Avenues has a highly developed, coherent, intelligent and responsibly evolving “school design” that lays out the hundreds of important choices that go into the conception and execution of a fine school. The design process started well before the opening of Avenues’ flagship New York City campus in 2012. The creation of that design was a highly collaborative process, and Avenues is committed to maintaining a high degree of fidelity to the design.
Avenues envisions advanced assessment systems not typically seen in private education. The most important of these are not end-of-year tests, which have next to no value in helping teachers adapt instruction to meet the day-to-day strengths and weaknesses of their students. The most valuable assessment systems are real-time, in-class assessments to help teachers monitor the effectiveness of their day-to-day instruction.
Avenues expects students both to be with teachers and students in a traditional school setting and to take advantage of the power and flexibility of new technology. Students enjoy a rich mix of instructional techniques. Part of the day is in traditional classroom settings; other portions are with small teams of students on project-based work; and some time is spent pursuing highly individualized learning, often with the aid of technology. This requires a serious commitment to technological infrastructure, which is embedded in the Avenues plan.

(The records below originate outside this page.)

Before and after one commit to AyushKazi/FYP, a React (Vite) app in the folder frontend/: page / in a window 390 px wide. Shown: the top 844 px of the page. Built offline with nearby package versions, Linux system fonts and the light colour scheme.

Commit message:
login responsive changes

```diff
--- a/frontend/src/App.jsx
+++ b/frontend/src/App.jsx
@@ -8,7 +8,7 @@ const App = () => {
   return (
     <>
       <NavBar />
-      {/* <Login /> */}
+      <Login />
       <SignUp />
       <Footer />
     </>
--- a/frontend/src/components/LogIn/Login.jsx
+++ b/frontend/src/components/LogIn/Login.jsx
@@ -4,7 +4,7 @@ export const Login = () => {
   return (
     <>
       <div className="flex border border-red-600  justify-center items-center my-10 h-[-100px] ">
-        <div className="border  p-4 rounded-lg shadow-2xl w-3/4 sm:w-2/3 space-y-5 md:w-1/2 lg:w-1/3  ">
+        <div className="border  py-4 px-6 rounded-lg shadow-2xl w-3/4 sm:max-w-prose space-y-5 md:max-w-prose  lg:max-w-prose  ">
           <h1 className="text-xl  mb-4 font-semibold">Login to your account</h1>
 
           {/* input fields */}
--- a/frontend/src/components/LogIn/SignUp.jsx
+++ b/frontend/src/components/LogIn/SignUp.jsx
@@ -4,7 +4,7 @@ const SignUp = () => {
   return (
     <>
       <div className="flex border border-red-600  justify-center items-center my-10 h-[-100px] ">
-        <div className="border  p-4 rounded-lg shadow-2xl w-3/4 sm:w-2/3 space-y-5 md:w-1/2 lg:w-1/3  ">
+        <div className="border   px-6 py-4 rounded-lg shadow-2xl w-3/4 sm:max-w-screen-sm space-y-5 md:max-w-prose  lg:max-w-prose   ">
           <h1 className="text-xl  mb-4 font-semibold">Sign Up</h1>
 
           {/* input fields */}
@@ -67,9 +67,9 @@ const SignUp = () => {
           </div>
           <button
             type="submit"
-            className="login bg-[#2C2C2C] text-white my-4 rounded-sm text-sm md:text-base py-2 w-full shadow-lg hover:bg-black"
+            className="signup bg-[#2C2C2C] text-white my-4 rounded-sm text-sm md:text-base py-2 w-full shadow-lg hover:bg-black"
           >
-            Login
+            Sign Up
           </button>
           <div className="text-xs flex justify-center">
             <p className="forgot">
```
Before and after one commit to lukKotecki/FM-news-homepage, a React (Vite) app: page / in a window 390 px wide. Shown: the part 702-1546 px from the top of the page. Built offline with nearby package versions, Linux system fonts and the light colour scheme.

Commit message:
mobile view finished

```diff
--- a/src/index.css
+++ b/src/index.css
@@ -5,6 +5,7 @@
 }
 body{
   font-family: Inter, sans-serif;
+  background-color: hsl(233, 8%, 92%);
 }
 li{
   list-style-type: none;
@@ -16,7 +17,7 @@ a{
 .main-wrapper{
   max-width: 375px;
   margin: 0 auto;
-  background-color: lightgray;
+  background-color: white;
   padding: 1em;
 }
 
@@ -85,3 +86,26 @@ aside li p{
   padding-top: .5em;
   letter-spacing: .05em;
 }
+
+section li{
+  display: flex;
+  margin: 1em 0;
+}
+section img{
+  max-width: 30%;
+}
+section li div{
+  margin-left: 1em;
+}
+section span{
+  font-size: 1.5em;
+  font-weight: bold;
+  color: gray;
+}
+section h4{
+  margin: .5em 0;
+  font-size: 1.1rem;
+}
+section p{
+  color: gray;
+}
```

Avenues expects students to pursue significant independent study. Support for this approach manifests itself in different architecture (for example, “studio” areas within the school where students can work on their own or in small groups); a different schedule (time during every day for students to pursue their areas of excellence; and faculty support (teachers specially trained to facilitate this educational approach).
The world’s leading cities offer a wealth of learning resources to teachers and students. In the cities where Avenues campuses are and will be located, there are museums, art galleries, media institutions; companies in every imaginable sector; seaports and airports; state, federal and local government entities. All these are classrooms waiting to happen as one does not have to be in school to be learning.
Because most private schools are single-site institutions, they rely on external sources for the professional development/training of their faculty, providing teachers stipends/funds to attend this or that course. As Avenues develops its system of campuses, it will provide Avenues-specific development programs for its faculty. For example, Avenues’ art teachers from every campus will come together to share and develop their skills.
A school design should never be finished. Avenues research and development team is committed to ensuring our educational program is constantly improving through the adoption of better practices, new technologies, new courseware, etc.
October 11, 2018
Last spring, the entire 8th grade participated in an interdisciplinary project called the Big App: Here is New York. Through this project, each student created and published an app that highlighted communities in New York City.
October 5, 2018
Learning to ask and answer directional questions is viewed by some as the most important skill needed to survive abroad. If you lose your way, you need to understand someone when they give you an answer more complex than a finger pointing in a general direction. If applied in context, learning these skills can prove to be quite fun.
October 3, 2018
This fall, the 2nd graders in the Jellyfish and Manta Ray classes are building the classroom of their dreams.
September 28, 2018
This past spring, nine students, including a visitor from our new campus in São Paulo, Brazil, signed up to spend a month learning about game design. This course was part of Fifth Term, a period of four weeks during which upper grades students complete group and individual projects on subjects that spark their passion.
September 20, 2018
At Avenues, we have a tendency to think of high-intensity practice as belonging solely to the HIP Thinking program. However, shifting from HIP Thinking to Face Your Fears made it clear to me how essential the methods we’ve developed in the HIP program can be to helping students quickly develop competency in discipline-based skills as well.